Adoption is an incredibly exciting time as you and your family welcome a new member. While adoption is a time for celebration, the journey to this glorious event can be difficult as you weigh the pros and cons of each type of adoption.
Whether using an agency, organizing an independent adoption, or proceeding with an international adoption, each type offers something different that may work better for some families, and not for others.
This post is by Angela Boucher, an adoptive mother.
My name is Angela and I am an adoption and infertility advocate. I have a deep and personal connection to both of the topics.
On my journey to motherhood I battled years of infertility, five failed IVF‘s and also a failed donor egg cycle. In the end, it lead my husband and me to adoption.
I have to be honest: Adoption was not my very first choice. I had always envisioned myself as a mom but not necessarily an adoptive mother.
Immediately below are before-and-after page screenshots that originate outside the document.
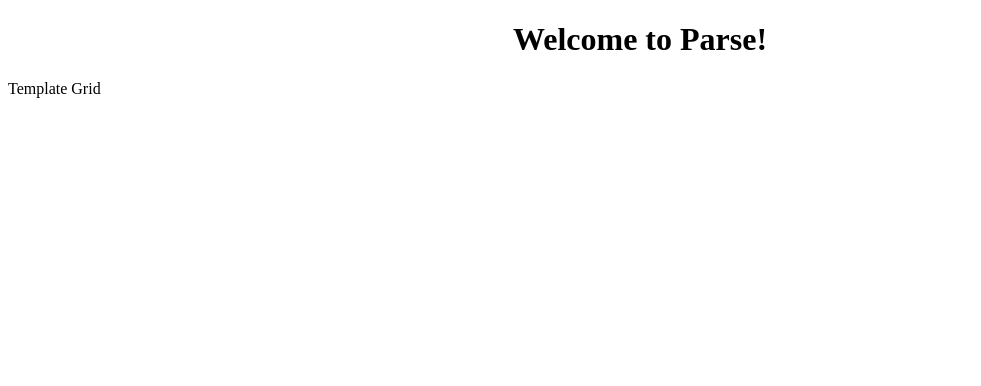
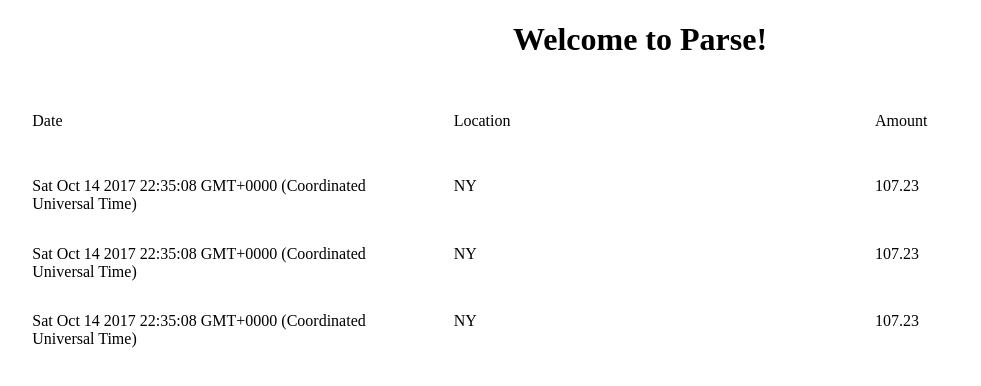
Before and after one commit to niralpokal/parse, an Angular app: page / in a window 1280 px wide. Shown: the top 386 px of the page, without its empty margins (0-981 px from the left). Built offline with nearby package versions, Linux system fonts and the light colour scheme.

Commit message:
Added mock data for template grid.

```diff
--- /dev/null
+++ b/src/app/components/statement-grid.component.scss
@@ -0,0 +1,19 @@
+.grid {
+    display: block;
+    margin: 0 0 3em 0;
+    padding: 0;
+}
+.grid-cell {
+    box-sizing: border-box;
+    width: 33%;
+    padding: 0.8em 1.2em;
+    overflow: hidden;
+    list-style: none;
+    border: solid 3px white;
+    align-self: auto;
+}
+.grid-row {
+    display: flex;
+    flex-flow: wrap row;
+    justify-content: space-around;
+}
--- a/src/app/components/statement-grid.component.ts
+++ b/src/app/components/statement-grid.component.ts
@@ -3,9 +3,35 @@ import { Component } from '@angular/core';
 @Component({
     selector: 'statement-grid',
     template:`
-    <div> Template Grid </div>
+    <div class="grid">
+        <div class="grid-row">
+            <p *ngFor="let header of headings" class="grid-cell"> {{header}} </p>
+        </div>
+        <div *ngFor="let item of gridItems" class="grid-row">
+            <div class="grid-cell">{{item.date}}</div>
+            <div class="grid-cell">{{item.location}}</div>
+            <div class="grid-cell">{{item.amount}}</div>
+        </div>
+    </div>
     `,
-    styleUrls:[]
+    styleUrls:['statement-grid.component.scss']
 })
 
-export class StatementGridComponent {}
+export class StatementGridComponent {
+    headings = ['Date', 'Location', 'Amount']
+    gridItems = [{
+        date: new Date(),
+        location: 'NY',
+        amount: '107.23'
+    },
+    {
+        date: new Date(),
+        location: 'NY',
+        amount: '107.23'
+    },
+    {
+        date: new Date(),
+        location: 'NY',
+        amount: '107.23'
+    }]
+}
```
I saw myself getting pregnant and carrying a child of my own. Over time and with much heartache I came to realize what mattered most to me was motherhood and not necessarily pregnancy.